Side Note: This is the same trim that's on the dining and living room draperies, just in a different colorway.
See? It coordinates!
The chair and ottoman got a serious face lift with this pretty blue and green plaid.
That pattern matching. Seriously.
Check out the pattern matching my upholsterer did with the cushions. This is ART, people! It takes serious skills to match patterns like that. (I would have personally given up after 10 minutes...but this is why I have talented tradespeople who are much more patient than I am.)
Now, let's talk window treatments. I designed these puppies myself. From scratch. (Well, with my rendering software...but still. Mostly from scratch.)
My Original Design. Don't Steal. This took hours to come up with.
These are not your 80's balloon valence or useless swag that looks like someone took a sheet and wrapped it around a pole. No. These are stylish and interesting and add just the right amount of softness to the room!
This kind of treatment is called a "boxed valence with a contrast pleat." It's "boxed" because it's in segments, instead of just being one flat piece of material. The "contrast pleat" is the little bits of plain blue you see peeking out - the pleats themselves are lined with a different material.
Peek-A-Boo! I see you!
My workroom did a truly exceptional job on these treatments. Check out the pattern and how it flows uninterrupted from "box" to "box." Perfection!
In addition to transforming the family room, I also designed custom window treatments for the dining and living rooms.
The rendering. This one's pretty basic still helps visualize.
See the rest of that beautiful decor? My client did at that herself.
I LOVE THIS ROOM! This is a red dining room done RIGHT!

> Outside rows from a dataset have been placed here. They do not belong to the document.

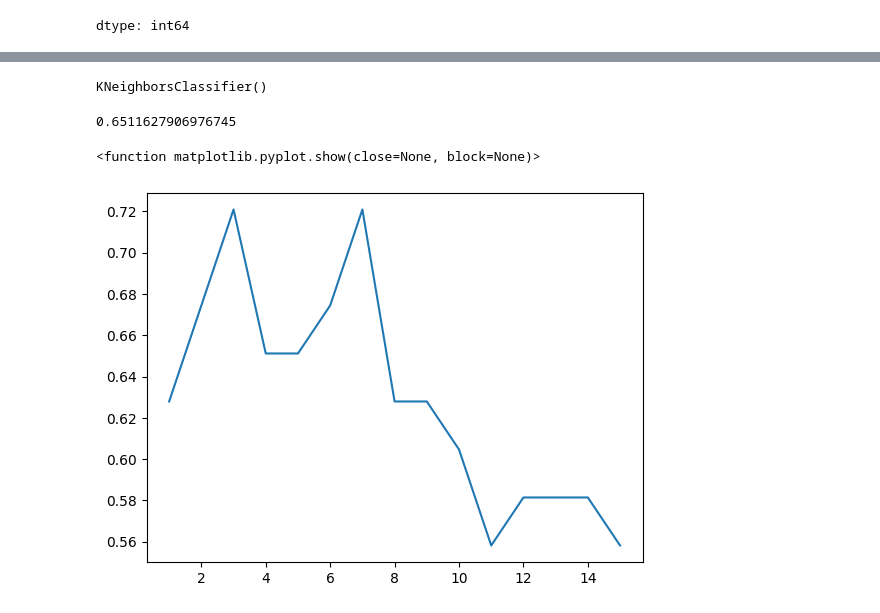
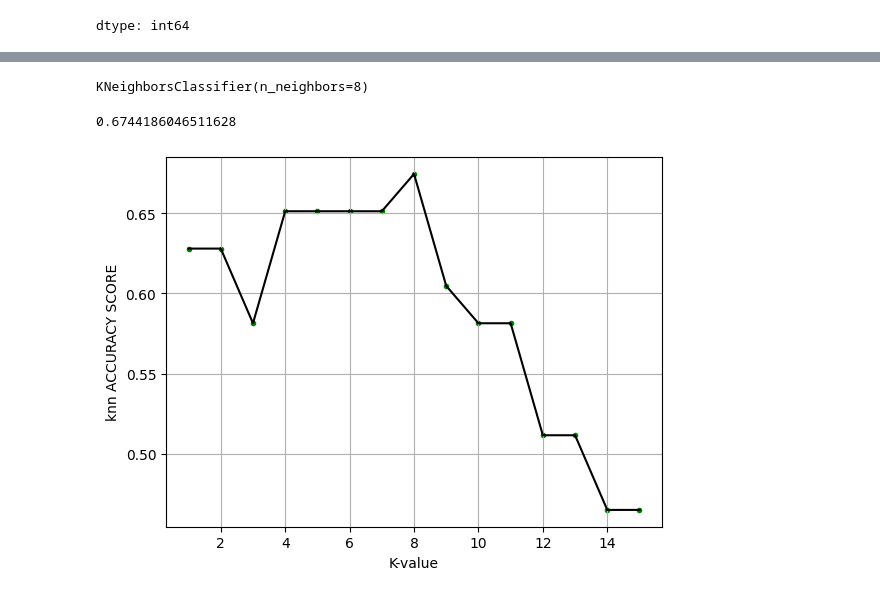
Before and after one commit to Paresh-0007/MyJourneyWhileLearningAIML, a Jupyter notebook: TASK_KNN.ipynb, the cells around one changed output, grey strips where cells are left out. Drawn from its saved outputs; the diff is of its cells as text; code cells hidden in the pictures.

```diff
--- a/TASK_KNN.ipynb
+++ b/TASK_KNN.ipynb
@@ -58,5 +58,3 @@ y.head()
 | 3 | 1 |
 | 4 | 1 |
 dtype: int64
-# %%
-X = scaler.fit_transform(X)
@@ -67,2 +60,0 @@ array(['RI', 'Na', 'Mg', 'Al', 'Si', 'K', 'Ca', 'Ba', 'Fe'], dtype=object)
-# %%
-X = pd.DataFrame(X,columns=scaler.feature_names_in_)
@@ -72,30 +62,38 @@ knn = KNeighborsClassifier(n_neighbors=5)
 from sklearn.model_selection import train_test_split
 # %%
 X_train,X_test,y_train,y_test = train_test_split(X,y,test_size=0.2,random_state=42)
+# %%
+X_train = scaler.fit_transform(X_train)
+X_test = scaler.fit_transform(X_test)
+# %%
+knn = KNeighborsClassifier(n_neighbors=8)
 # %%
 knn.fit(X_train,y_train)
 # %% [output]
-KNeighborsClassifier()
+KNeighborsClassifier(n_neighbors=8)
 # %%
 y_pred = knn.predict(X_test)
 # %%
 accuracy_score(y_pred,y_test)
 # %% [output]
-0.6511627906976745
+0.6744186046511628
 # %%
 n_value = range(1,16)
 # %%
 accur = list()
 
 for i in n_value:
   knn = KNeighborsClassifier(n_neighbors=i)
   knn.fit(X_train,y_train)
   accur.append(accuracy_score(knn.predict(X_test),y_test))
 
 import matplotlib.pyplot as plt
 
-plt.plot(n_value,accur)
-plt.show
+plt.plot(n_value,accur,color='black')
+plt.scatter(n_value,accur,marker='.',color="green")
+plt.grid(True)
+plt.xlabel('K-value')
+plt.ylabel('knn ACCURACY SCORE')
+plt.show()
 # %% [output]
-<function matplotlib.pyplot.show(close=None, block=None)>
-[figure, old version]
+[figure, new version]
```
Also changed, not shown: parts of 2 cells of this notebook.
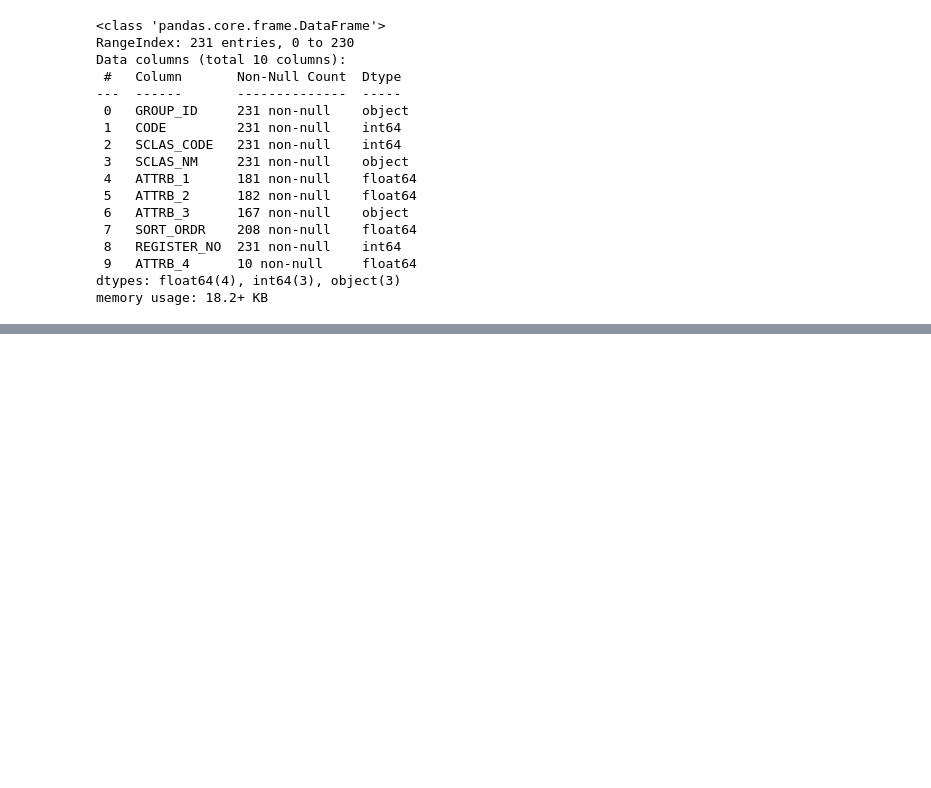
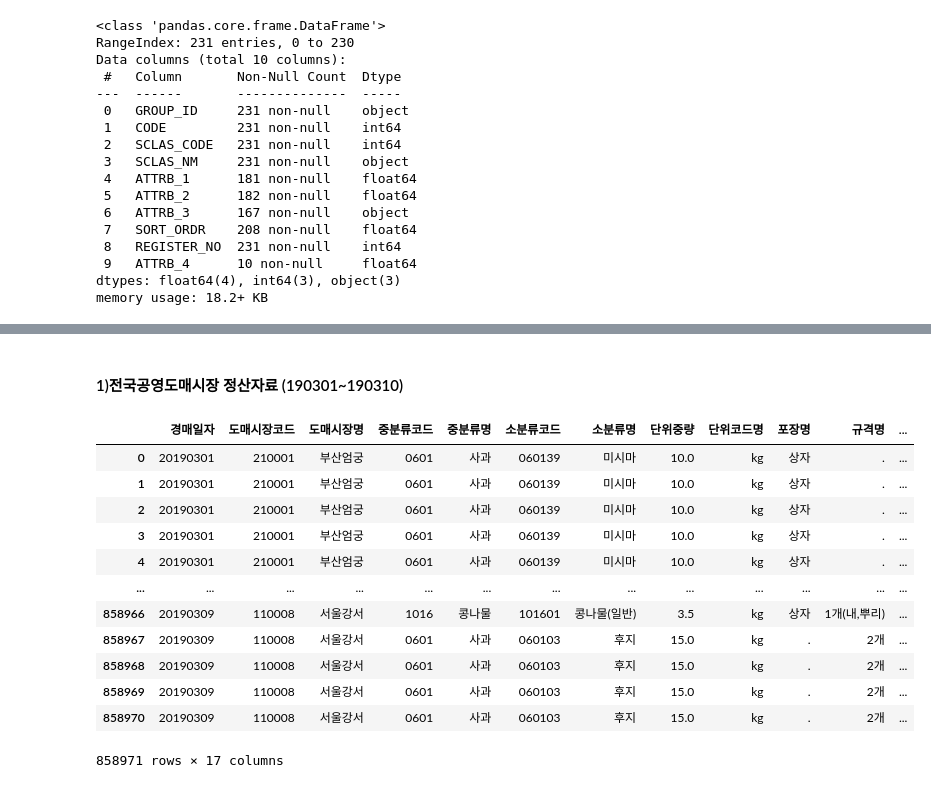
Before and after one commit to leenago/Projects, a Jupyter notebook: Agrifood/Agrifood_데이터확인하기.ipynb, the cells around one changed output, grey strips where cells are left out. Drawn from its saved outputs; the diff is of its cells as text; code cells hidden in the pictures; blank space fills up the shorter version.

```diff
--- a/Agrifood/Agrifood_데이터확인하기.ipynb
+++ b/Agrifood/Agrifood_데이터확인하기.ipynb
@@ -451,0 +546,19 @@ memory usage: 18.2+ KB
+# %% [markdown]
+#### 1)전국공영도매시장 정산자료 (190301~190310)
+# %%
+df = pd.read_excel('전국공영도매시장 정산자료_190301~190310.xlsx')
+df
+# %% [output]
+|  | 경매일자 | 도매시장코드 | 도매시장명 | 중분류코드 | 중분류명 | 소분류코드 | 소분류명 | 단위중량 | 단위코드명 | 포장명 | 규격명 | ... |
+| 0 | 20190301 | 210001 | 부산엄궁 | 0601 | 사과 | 060139 | 미시마 | 10.0 | kg | 상자 | . | ... |
+| 1 | 20190301 | 210001 | 부산엄궁 | 0601 | 사과 | 060139 | 미시마 | 10.0 | kg | 상자 | . | ... |
+| 2 | 20190301 | 210001 | 부산엄궁 | 0601 | 사과 | 060139 | 미시마 | 10.0 | kg | 상자 | . | ... |
+| 3 | 20190301 | 210001 | 부산엄궁 | 0601 | 사과 | 060139 | 미시마 | 10.0 | kg | 상자 | . | ... |
+| 4 | 20190301 | 210001 | 부산엄궁 | 0601 | 사과 | 060139 | 미시마 | 10.0 | kg | 상자 | . | ... |
+| ... | ... | ... | ... | ... | ... | ... | ... | ... | ... | ... | ... | ... |
+| 858966 | 20190309 | 110008 | 서울강서 | 1016 | 콩나물 | 101601 | 콩나물(일반) | 3.5 | kg | 상자 | 1개(내,뿌리) | ... |
+| 858967 | 20190309 | 110008 | 서울강서 | 0601 | 사과 | 060103 | 후지 | 15.0 | kg | . | 2개 | ... |
+| 858968 | 20190309 | 110008 | 서울강서 | 0601 | 사과 | 060103 | 후지 | 15.0 | kg | . | 2개 | ... |
+| 858969 | 20190309 | 110008 | 서울강서 | 0601 | 사과 | 060103 | 후지 | 15.0 | kg | . | 2개 | ... |
+| 858970 | 20190309 | 110008 | 서울강서 | 0601 | 사과 | 060103 | 후지 | 15.0 | kg | . | 2개 | ... |
+858971 rows × 17 columns
```
Also changed, not shown: parts of 53 cells of this notebook.
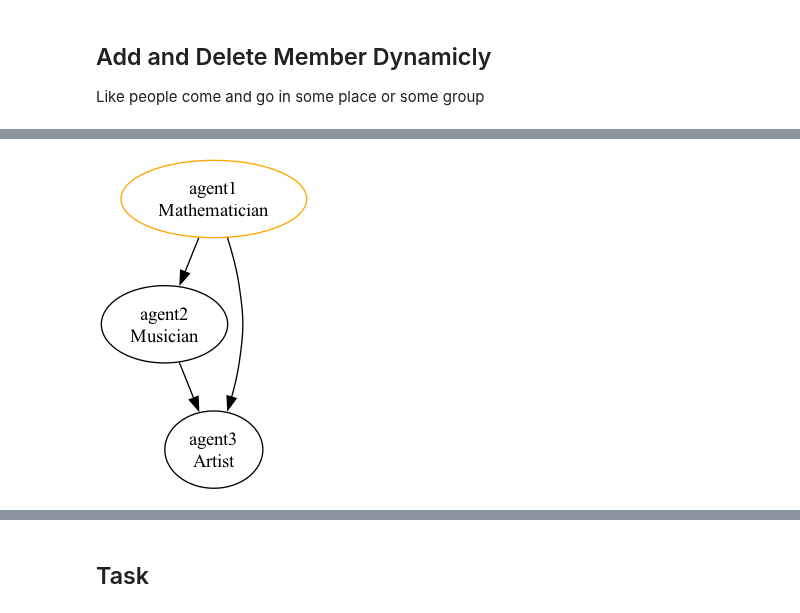
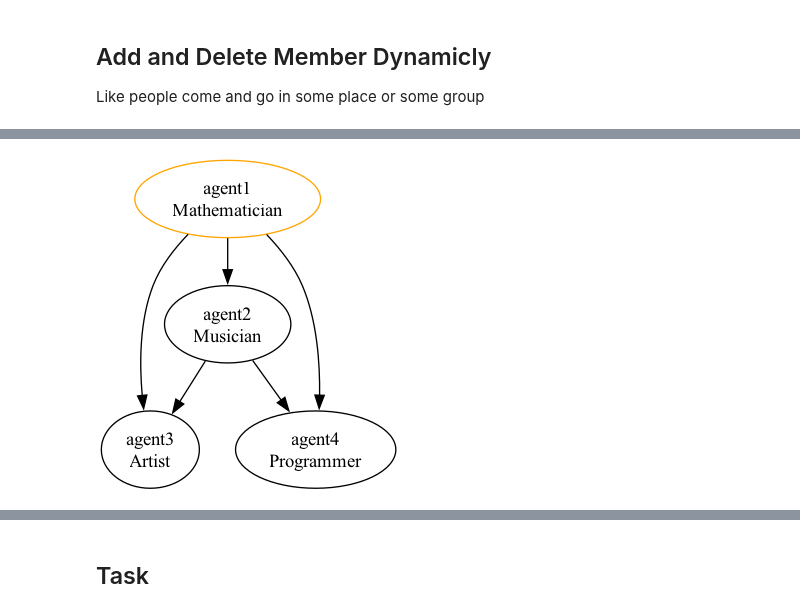
Before and after one commit to ZJCODE/Multi-Agent-Framework, a Jupyter notebook: dev/demo.ipynb, the cells around one changed output, grey strips where cells are left out. Cells and saved outputs as stored; diff of their text form; code cells hidden in the pictures.

Commit message:
update agent

```diff
--- a/dev/demo.ipynb
+++ b/dev/demo.ipynb
@@ -175,7 +183,16 @@ g.add_member(
         Agent(
             name="agent3", role="Artist",
             description="Transfer to me if you need help with art.", dify_access_token=os.environ.get("AGENT3_ACCESS_TOKEN")
-            ),[("agent1","agent3"),("agent2","agent3")]
+            ),
+            [("agent1","agent3"),("agent2","agent3")]
+    )
+
+g.add_member(
+        Agent(
+            name="agent4", role="Programmer",
+            description="Transfer to me if you need help with programming.", model_client=model_client
+            ),
+            [("agent1","agent4"),("agent2","agent4")]
     )
 
 Image(g.draw_relations())
@@ -186,4 +207,4 @@ Image(g.draw_relations())
-[figure, old version]
+[figure, new version]
 # %%
 g.delete_member("agent2")
 Image(g.draw_relations())
```
Also changed, not shown: parts of 13 cells of this notebook, 1 other file.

I told you, she has great taste! She just needed a little assistance to bring everything together.
The end result!
Need some help in your house? Contact me! I'd love to chat.